Task statement
Please print each record exactly, omitting none of them.

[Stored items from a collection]
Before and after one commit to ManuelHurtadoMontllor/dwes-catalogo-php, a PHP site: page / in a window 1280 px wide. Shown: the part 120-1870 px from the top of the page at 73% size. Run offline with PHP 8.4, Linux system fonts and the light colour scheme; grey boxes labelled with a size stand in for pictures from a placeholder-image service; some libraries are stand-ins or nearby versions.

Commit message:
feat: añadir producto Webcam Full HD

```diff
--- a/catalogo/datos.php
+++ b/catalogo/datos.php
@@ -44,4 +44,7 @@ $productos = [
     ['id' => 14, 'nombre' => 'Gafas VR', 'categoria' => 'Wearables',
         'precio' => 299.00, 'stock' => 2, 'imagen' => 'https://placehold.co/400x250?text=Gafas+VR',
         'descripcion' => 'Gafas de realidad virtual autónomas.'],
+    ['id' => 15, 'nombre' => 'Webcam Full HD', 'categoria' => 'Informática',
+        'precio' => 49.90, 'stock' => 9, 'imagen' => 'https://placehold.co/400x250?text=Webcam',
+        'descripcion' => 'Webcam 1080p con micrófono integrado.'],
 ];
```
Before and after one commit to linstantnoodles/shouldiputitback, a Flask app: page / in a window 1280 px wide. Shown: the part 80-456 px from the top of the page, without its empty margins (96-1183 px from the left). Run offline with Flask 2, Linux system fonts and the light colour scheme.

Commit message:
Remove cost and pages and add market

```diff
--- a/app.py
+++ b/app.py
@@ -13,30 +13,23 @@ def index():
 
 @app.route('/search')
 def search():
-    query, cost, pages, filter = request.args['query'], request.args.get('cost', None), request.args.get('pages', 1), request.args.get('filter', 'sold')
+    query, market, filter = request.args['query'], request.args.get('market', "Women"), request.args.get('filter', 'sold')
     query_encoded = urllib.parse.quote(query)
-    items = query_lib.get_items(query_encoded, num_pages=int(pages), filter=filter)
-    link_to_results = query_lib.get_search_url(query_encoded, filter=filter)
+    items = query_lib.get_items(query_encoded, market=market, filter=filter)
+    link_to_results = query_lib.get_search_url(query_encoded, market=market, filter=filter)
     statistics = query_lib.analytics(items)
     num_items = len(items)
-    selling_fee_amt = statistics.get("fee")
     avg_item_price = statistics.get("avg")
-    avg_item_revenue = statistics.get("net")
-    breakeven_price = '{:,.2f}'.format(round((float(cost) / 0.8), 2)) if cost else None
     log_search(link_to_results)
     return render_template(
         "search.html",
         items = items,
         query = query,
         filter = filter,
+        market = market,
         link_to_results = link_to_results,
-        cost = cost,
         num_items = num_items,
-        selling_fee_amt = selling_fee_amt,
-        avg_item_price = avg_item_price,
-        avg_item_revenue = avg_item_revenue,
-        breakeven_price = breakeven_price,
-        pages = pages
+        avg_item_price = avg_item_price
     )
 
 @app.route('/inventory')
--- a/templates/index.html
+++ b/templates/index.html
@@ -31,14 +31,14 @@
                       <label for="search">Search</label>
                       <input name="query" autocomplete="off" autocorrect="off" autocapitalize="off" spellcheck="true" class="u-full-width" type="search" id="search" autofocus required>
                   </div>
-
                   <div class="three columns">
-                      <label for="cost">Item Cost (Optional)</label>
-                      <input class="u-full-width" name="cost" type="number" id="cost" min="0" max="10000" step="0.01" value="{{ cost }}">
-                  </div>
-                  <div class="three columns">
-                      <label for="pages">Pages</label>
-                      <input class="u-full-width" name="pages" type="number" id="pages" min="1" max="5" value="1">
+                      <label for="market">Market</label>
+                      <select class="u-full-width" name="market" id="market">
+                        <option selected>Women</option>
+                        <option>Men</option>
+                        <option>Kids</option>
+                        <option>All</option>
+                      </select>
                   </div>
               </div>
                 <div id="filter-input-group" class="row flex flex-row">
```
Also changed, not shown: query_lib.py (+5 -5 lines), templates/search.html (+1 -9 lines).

Expected output
Before and after one commit to ManuelHurtadoMontllor/dwes-catalogo-php, a PHP site: page / in a window 1280 px wide. Shown: the part 120-1870 px from the top of the page at 73% size. Run offline with PHP 8.4, Linux system fonts and the light colour scheme; grey boxes labelled with a size stand in for pictures from a placeholder-image service; some libraries are stand-ins or nearby versions.

Commit message:
feat: añadir producto Webcam Full HD

```diff
--- a/catalogo/datos.php
+++ b/catalogo/datos.php
@@ -44,4 +44,7 @@ $productos = [
     ['id' => 14, 'nombre' => 'Gafas VR', 'categoria' => 'Wearables',
         'precio' => 299.00, 'stock' => 2, 'imagen' => 'https://placehold.co/400x250?text=Gafas+VR',
         'descripcion' => 'Gafas de realidad virtual autónomas.'],
+    ['id' => 15, 'nombre' => 'Webcam Full HD', 'categoria' => 'Informática',
+        'precio' => 49.90, 'stock' => 9, 'imagen' => 'https://placehold.co/400x250?text=Webcam',
+        'descripcion' => 'Webcam 1080p con micrófono integrado.'],
 ];
```
Before and after one commit to linstantnoodles/shouldiputitback, a Flask app: page / in a window 1280 px wide. Shown: the part 80-456 px from the top of the page, without its empty margins (96-1183 px from the left). Run offline with Flask 2, Linux system fonts and the light colour scheme.

Commit message:
Remove cost and pages and add market

```diff
--- a/app.py
+++ b/app.py
@@ -13,30 +13,23 @@ def index():
 
 @app.route('/search')
 def search():
-    query, cost, pages, filter = request.args['query'], request.args.get('cost', None), request.args.get('pages', 1), request.args.get('filter', 'sold')
+    query, market, filter = request.args['query'], request.args.get('market', "Women"), request.args.get('filter', 'sold')
     query_encoded = urllib.parse.quote(query)
-    items = query_lib.get_items(query_encoded, num_pages=int(pages), filter=filter)
-    link_to_results = query_lib.get_search_url(query_encoded, filter=filter)
+    items = query_lib.get_items(query_encoded, market=market, filter=filter)
+    link_to_results = query_lib.get_search_url(query_encoded, market=market, filter=filter)
     statistics = query_lib.analytics(items)
     num_items = len(items)
-    selling_fee_amt = statistics.get("fee")
     avg_item_price = statistics.get("avg")
-    avg_item_revenue = statistics.get("net")
-    breakeven_price = '{:,.2f}'.format(round((float(cost) / 0.8), 2)) if cost else None
     log_search(link_to_results)
     return render_template(
         "search.html",
         items = items,
         query = query,
         filter = filter,
+        market = market,
         link_to_results = link_to_results,
-        cost = cost,
         num_items = num_items,
-        selling_fee_amt = selling_fee_amt,
-        avg_item_price = avg_item_price,
-        avg_item_revenue = avg_item_revenue,
-        breakeven_price = breakeven_price,
-        pages = pages
+        avg_item_price = avg_item_price
     )
 
 @app.route('/inventory')
--- a/templates/index.html
+++ b/templates/index.html
@@ -31,14 +31,14 @@
                       <label for="search">Search</label>
                       <input name="query" autocomplete="off" autocorrect="off" autocapitalize="off" spellcheck="true" class="u-full-width" type="search" id="search" autofocus required>
                   </div>
-
                   <div class="three columns">
-                      <label for="cost">Item Cost (Optional)</label>
-                      <input class="u-full-width" name="cost" type="number" id="cost" min="0" max="10000" step="0.01" value="{{ cost }}">
-                  </div>
-                  <div class="three columns">
-                      <label for="pages">Pages</label>
-                      <input class="u-full-width" name="pages" type="number" id="pages" min="1" max="5" value="1">
+                      <label for="market">Market</label>
+                      <select class="u-full-width" name="market" id="market">
+                        <option selected>Women</option>
+                        <option>Men</option>
+                        <option>Kids</option>
+                        <option>All</option>
+                      </select>
                   </div>
               </div>
                 <div id="filter-input-group" class="row flex flex-row">
```
Also changed, not shown: query_lib.py (+5 -5 lines), templates/search.html (+1 -9 lines).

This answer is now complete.